For many years, cuers were instructed that the spoken English vowel /iēeeiēeeiēee/ when unstressed changes to /ɪĭiɪĭiɪĭi/. According to this reasoning, the final syllable of the word happy was cued at the throat: /hhhhhhhhhæăaæăaæăaˈˈˈˈˈˈˈˈˈpppppppppɪĭiɪĭiɪĭi/. Instructors commonly told students that when words ending in unstressed /iēeeiēeeiēee/ (e.g., candy, cookie, trolley) are spoken naturally in sentences, the final vowel was more likely to resemble pit than Pete. After much debate and some division in the community, the consensus is that this pronunciation does not apply to many American English speakers. The word happy can be cued at the mouth.
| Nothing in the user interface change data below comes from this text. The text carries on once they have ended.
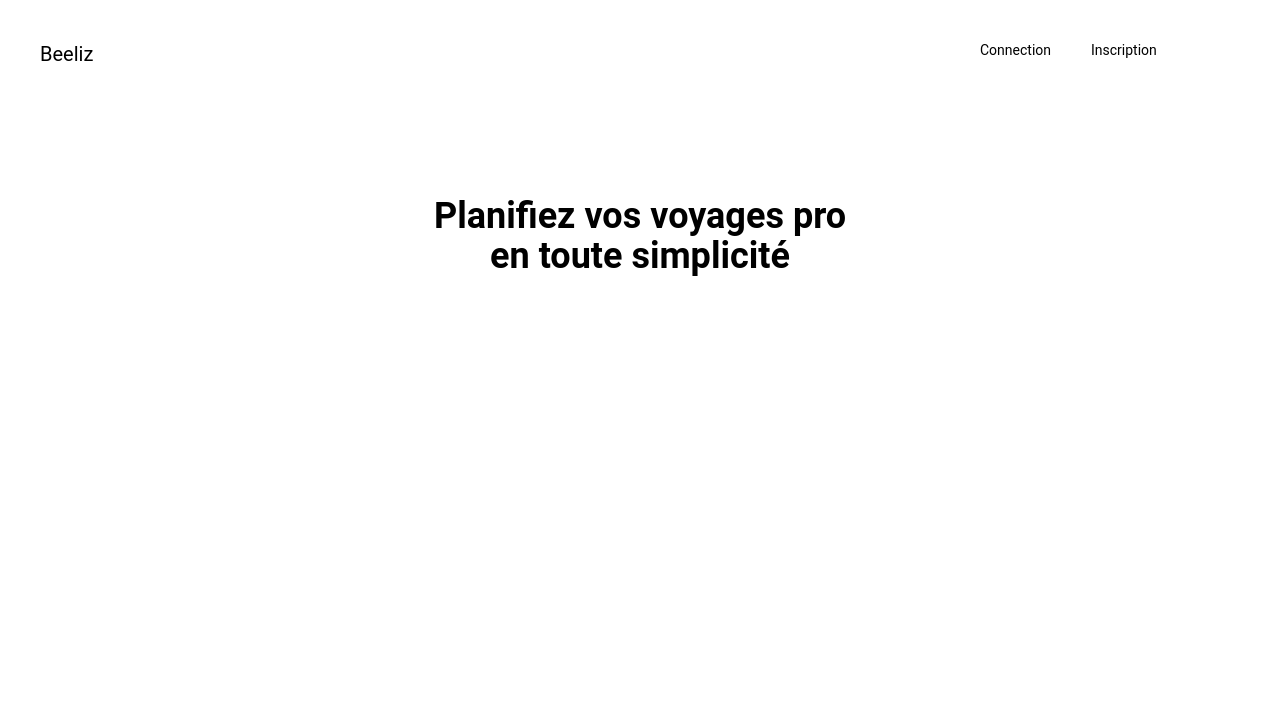
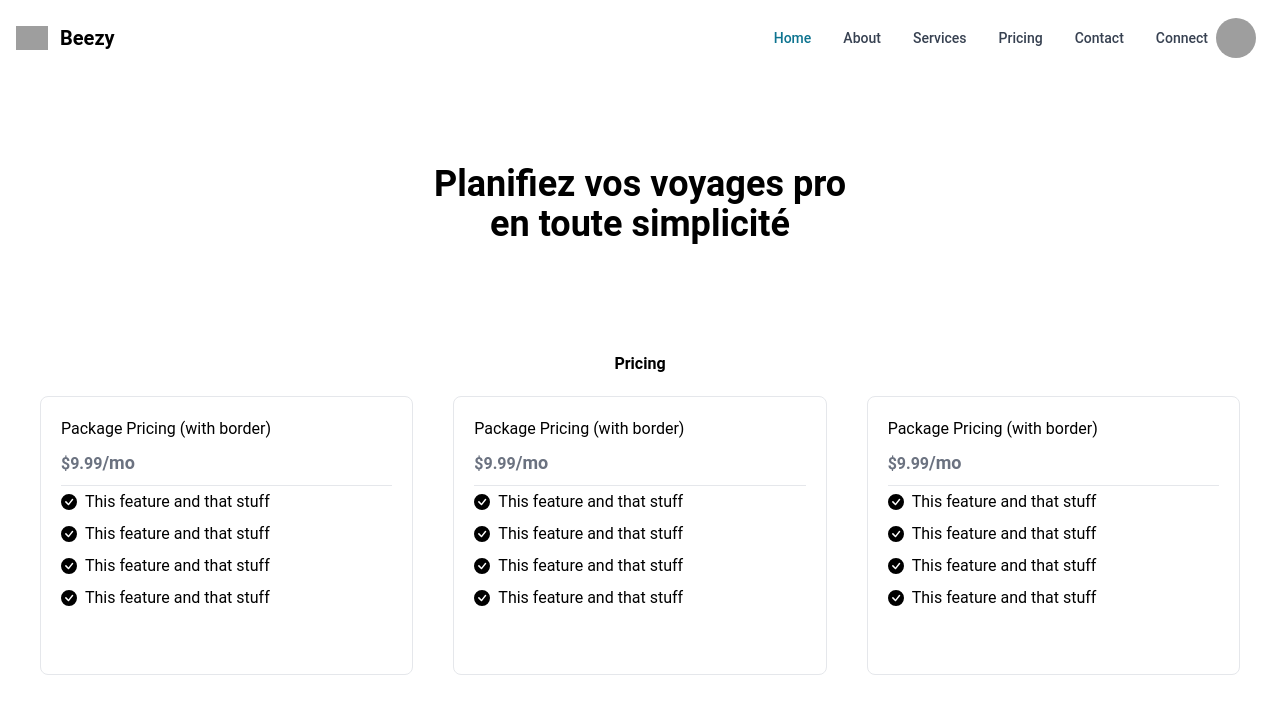
Before and after one commit to ericdjavid/Beezy, a Next.js app: page / in a window 1280 px wide. Shown: the top 714 px of the page. Built offline with nearby package versions, Linux system fonts and the light colour scheme; grey boxes are pictures that could not be loaded.

Commit message:
add flowbite, pricing, connect page

```diff
--- /dev/null
+++ b/components/Navbar/Navbar.tsx
@@ -0,0 +1,83 @@
+import React from 'react'
+// import Link from 'next/link'
+import { Avatar, Dropdown, Navbar } from "flowbite-react";
+import Image from 'next/image';
+
+
+export default function TheNavbar() {
+    return (
+        <Navbar
+            fluid={true}
+            rounded={true}
+        >
+            <Navbar.Brand href="/">
+                <img
+                    src="https://flowbite.com/docs/images/logo.svg"
+                    className="mr-3 h-6 sm:h-9"
+                    alt="Flowbite Logo"
+                />
+                <span className="self-center whitespace-nowrap text-xl font-semibold dark:text-white">
+                    Beezy
+                </span>
+            </Navbar.Brand>
+            <div className='flex justify-center align-middle items-center rounded-full p-2 gap-2'>
+            <Navbar.Collapse>
+                <Navbar.Link
+                    href="/navbars"
+                    active={true}
+                    >
+                    Home
+                </Navbar.Link>
+                <Navbar.Link href="/navbars">
+                    About
+                </Navbar.Link>
+                <Navbar.Link href="/navbars">
+                    Services
+                </Navbar.Link>
+                <Navbar.Link href="/navbars">
+                    Pricing
+                </Navbar.Link>
+                <Navbar.Link href="/navbars">
+                    Contact
+                </Navbar.Link>
+                <Navbar.Link href="/connect">
+                    Connect
+                </Navbar.Link>
+                            </Navbar.Collapse>
+
+                        <div className="flex ml-4">
+                <Dropdown
+                    arrowIcon={false}
+                    inline={true}
+                    label={<Avatar alt="User settings" img="https://flowbite.com/docs/images/people/profile-picture-5.jpg" rounded={true} />}
+                    >
+                    <Dropdown.Header>
+                        <span className="block text-sm">
+                            Bonnie Green
+                        </span>
+                        <span className="block truncate text-sm font-medium">
+                            name@flowbite.com
+                        </span>
+                    </Dropdown.Header>
+                    <Dropdown.Item>
+                        Dashboard
+                    </Dropdown.Item>
+                    <Dropdown.Item>
+                        Settings
+                    </Dropdown.Item>
+                    <Dropdown.Item>
+                        Earnings
+                    </Dropdown.Item>
+                    <Dropdown.Divider />
+                    <Dropdown.Item>
+                        Sign out
+                    </Dropdown.Item>
+                </Dropdown>
+
+                    </div>
+                        </div>
+                <Navbar.Toggle />
+
+        </Navbar>
+    )
+}
--- /dev/null
+++ b/components/Navbar/alert.tsx
@@ -0,0 +1,5 @@
+import { Alert } from "flowbite-react";
+
+export default function MyAlert() {
+  return <Alert color="info">Alert!</Alert>;
+}
--- /dev/null
+++ b/components/Pay.tsx
@@ -0,0 +1,15 @@
+import React from 'react'
+import PriceBox from './PriceBox'
+
+export default function Pay() {
+  return (
+    <div className='w-full h-full p-5 m-5'>
+        <h1 className='text-center text-3xl font-semibold'>Pricing</h1>
+<div className="container mx-auto flex flex-wrap items-center justify-center">
+ <PriceBox/>
+ <PriceBox/>
+ <PriceBox/>
+</div>
+    </div>
+  )
+}
--- /dev/null
+++ b/components/PriceBox.tsx
@@ -0,0 +1,27 @@
+import React from 'react'
+
+export default function PriceBox() {
+  return (
+  <div className="lg:w-1/3 md:w-1/2 p-5 w-1/3">
+        <div className="p-5 rounded-lg border border-gray-200 bg-white">
+            <h4> Package Pricing (with border) </h4>
+            <h5 className="text-5xl font-bold py-2 text-gray-500"> $9.99<small className="text-lg">/mo</small></h5>
+            <hr/>
+            <div className="my-4 flex flex-col text-base items-center">
+                <p className="flex items-center w-full my-1"><svg className="mr-2 text-blue-500" xmlns="http://www.w3.org/2000/svg" width="16" height="16" fill="currentColor" >
+                        <path d="M16 8A8 8 0 1 1 0 8a8 8 0 0 1 16 0zm-3.97-3.03a.75.75 0 0 0-1.08.022L7.477 9.417 5.384 7.323a.75.75 0 0 0-1.06 1.06L6.97 11.03a.75.75 0 0 0 1.079-.02l3.992-4.99a.75.75 0 0 0-.01-1.05z"></path>
+                    </svg> This feature and that stuff </p>
+                <p className="flex items-center w-full my-1"><svg className="mr-2 text-blue-500" xmlns="http://www.w3.org/2000/svg" width="16" height="16" fill="currentColor" >
+                        <path d="M16 8A8 8 0 1 1 0 8a8 8 0 0 1 16 0zm-3.97-3.03a.75.75 0 0 0-1.08.022L7.477 9.417 5.384 7.323a.75.75 0 0 0-1.06 1.06L6.97 11.03a.75.75 0 0 0 1.079-.02l3.992-4.99a.75.75 0 0 0-.01-1.05z"></path>
+                    </svg> This feature and that stuff </p>
+                <p className="flex items-center w-full my-1"><svg className="mr-2 text-blue-500" xmlns="http://www.w3.org/2000/svg" width="16" height="16" fill="currentColor" >
+                        <path d="M16 8A8 8 0 1 1 0 8a8 8 0 0 1 16 0zm-3.97-3.03a.75.75 0 0 0-1.08.022L7.477 9.417 5.384 7.323a.75.75 0 0 0-1.06 1.06L6.97 11.03a.75.75 0 0 0 1.079-.02l3.992-4.99a.75.75 0 0 0-.01-1.05z"></path>
+                    </svg> This feature and that stuff </p>
+                <p className="flex items-center w-full my-1"><svg className="mr-2 text-blue-500" xmlns="http://www.w3.org/2000/svg" width="16" height="16" fill="currentColor" >
+                        <path d="M16 8A8 8 0 1 1 0 8a8 8 0 0 1 16 0zm-3.97-3.03a.75.75 0 0 0-1.08.022L7.477 9.417 5.384 7.323a.75.75 0 0 0-1.06 1.06L6.97 11.03a.75.75 0 0 0 1.079-.02l3.992-4.99a.75.75 0 0 0-.01-1.05z"></path>
+                    </svg> This feature and that stuff </p>
+            </div><button className="my-4 px-4 py-2 block w-full text-white bg-blue-500 hover:bg-blue-700 rounded"> Purchase </button>
+        </div>
+    </div>
+  )
+}
--- a/package.json
+++ b/package.json
@@ -15,6 +15,8 @@
     "@types/react-dom": "18.0.10",
     "eslint": "8.31.0",
     "eslint-config-next": "13.1.1",
+    "flowbite": "^1.6.2",
+    "flowbite-react": "^0.3.7",
     "next": "13.1.1",
     "react": "18.2.0",
     "react-dom": "18.2.0",
--- a/pages/index.tsx
+++ b/pages/index.tsx
@@ -3,13 +3,17 @@ import Image from 'next/image'
 import { Inter } from '@next/font/google'
 import styles from '../styles/Home.module.css'
 import Link from 'next/link'
+import Navbar from '../components/Navbar/Navbar'
+import { Alert } from 'flowbite-react'
+import MyAlert from '../components/Navbar/alert'
+import Pay from '../components/Pay'
 
 const inter = Inter({ subsets: ['latin'] })
 
 export default function Home() {
   return (
     <>
-      <div className='bg-white dark:bg-slate-800 flex text-xl p-10 '>
+      {/* <div className='bg-white dark:bg-slate-800 flex text-xl p-10 '>
 
     <h1 className='basis-1/4'>Beeliz</h1>
         <div className='basis-2/4'></div>
@@ -25,16 +29,17 @@ export default function Home() {
             Inscription
           </Link>
         </div>
-      </div>
+      </div> */}
+      <Navbar/>
       <div className="container min-w-full h-64 bg m-auto p-5 flex justify-center align-middle">
         <div className='m-auto w-1/3'>
           <h1 className='text-center text-4xl font-semibold leading-10'>
             Planifiez vos voyages pro en toute simplicité
           </h1>
         </div>
-
         </div>
-
+       <Pay/>
+      {/* <MyAlert/> */}
     </>
   )
 }
--- a/styles/globals.css
+++ b/styles/globals.css
@@ -8,6 +8,16 @@ html, body, label {
   font-family: 'Roboto', sans-serif;
 }
 
+/* navigation
+ - show navigation always on the large screen devices with (min-width:1024)
+*/
+
+@media (min-width: 1024px) {
+  .top-navbar {
+    display: inline-flex !important;
+  }
+}
+
 /* .bg {
   background: radial-gradient(ellipse at top, #ffe865, transparent),
               radial-gradient(ellipse at bottom, #a29540, transparent);
--- a/tailwind.config.js
+++ b/tailwind.config.js
@@ -4,10 +4,13 @@
 module.exports = {
   darkMode: 'class',
   content: [
+    "./node_modules/flowbite-react/**/*.js",
     "./pages/**/*.{ts,tsx}",
     "./public/**/*.html",
   ],
-  plugins: [],
+  plugins: [
+    require("flowbite/plugin")
+  ],
   theme: {
     fontFamily: {
       'sans': ['ui-sans-serif', 'Robotto'],
```
Also changed, not shown: 1 other file (tests, documents, lock files or other folders).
There are many vowels that can be stressed or unstressed while not changing to another vowel. The word logo offers such an example. The vowel in each syllable is essentially the same – /oʊōohoʊōohoʊōoh/. But the stress is different. The first syllable contains a stressed /oʊōohoʊōohoʊōoh/ and the second syllable contained an unstressed /oʊōohoʊōohoʊōoh/. The two are differentiated by head thrust. When discussing a word like sleepy, instructors historically said that "unsressed /iēeeiēeeiēee/" should be cued as /ɪĭiɪĭiɪĭi/. However, the fact the they call it "unstressed /iēeeiēeeiēee/" instead of /ɪĭiɪĭiɪĭi/ is somewhat telling. If the vowel is truly just an unstressed version of /iēeeiēeeiēee/, it should be cued at the mouth without headthrust.
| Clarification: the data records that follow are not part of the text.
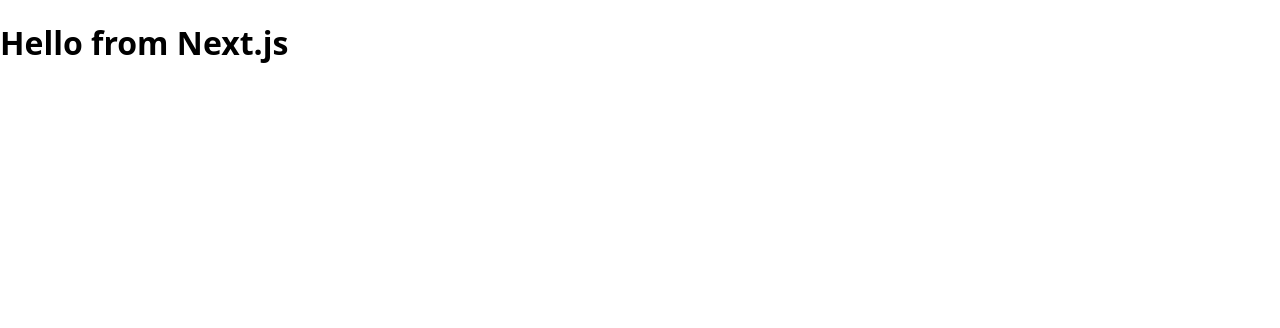
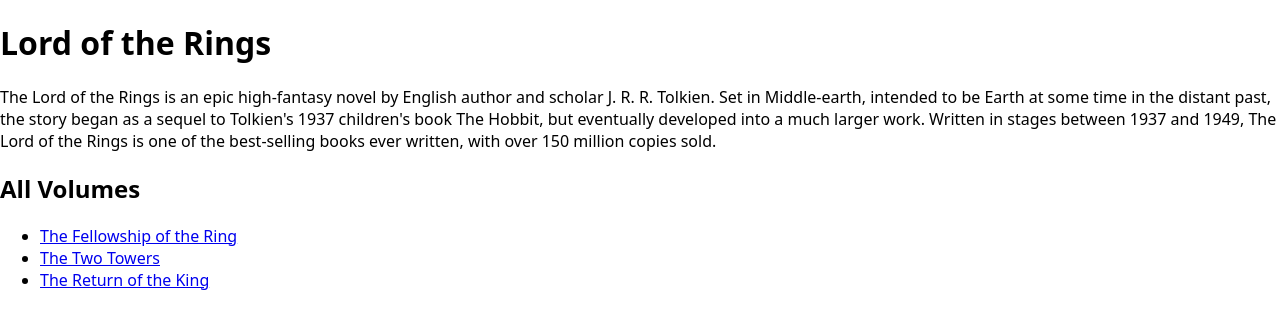
Before and after one commit to MariaRiosNavarro/lotr-app, a Next.js app: page / in a window 1280 px wide. Shown: the top 328 px of the page. Built offline with nearby package versions, Linux system fonts and the light colour scheme.

Commit message:
add the Link

```diff
--- a/pages/index.js
+++ b/pages/index.js
@@ -1,7 +1,23 @@
+import Link from "next/link";
+import { introduction } from "../resources/lib/data.js";
+
 export default function HomePage() {
   return (
     <div>
-      <h1>Hello from Next.js</h1>
+      <h1>Lord of the Rings</h1>
+      <p>{introduction}</p>
+      <h2>All Volumes</h2>
+      <ul>
+        <li>
+          <Link href="/volumes/the-fellowship-of-the-ring">The Fellowship of the Ring</Link>
+        </li>
+        <li>
+          <Link href="/volumes/the-two-towers">The Two Towers</Link>
+        </li>
+        <li>
+          <Link href="/volumes/the-return-of-the-king">The Return of the King</Link>
+        </li>
+      </ul>
     </div>
   );
 }
--- /dev/null
+++ b/pages/volumes/the-return-of-the-king.js
@@ -0,0 +1,3 @@
+export default function KingReturn() {
+  return <h1>The Return of the King</h1>;
+}
--- /dev/null
+++ b/pages/volumes/the-two-towers.js
@@ -0,0 +1,3 @@
+export default function Towers() {
+    return <h1>The Two Towers</h1>;
+  }
```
Unstressed prefixes can change /ɪĭiɪĭiɪĭi/ or /əəəəəəəəə/. Consider words like beneath. When the second syllable is stressed, the first syllable is likely to be pronounced as /bbbbbbbbbɪĭiɪĭiɪĭi/ or /əəəəəəəəə/. As always, this depends on dialect. However, in many dialects, prefixes like pre-, be-, de-, re- may use /ɪĭiɪĭiɪĭi/ or /əəəəəəəəə/ when unstressed.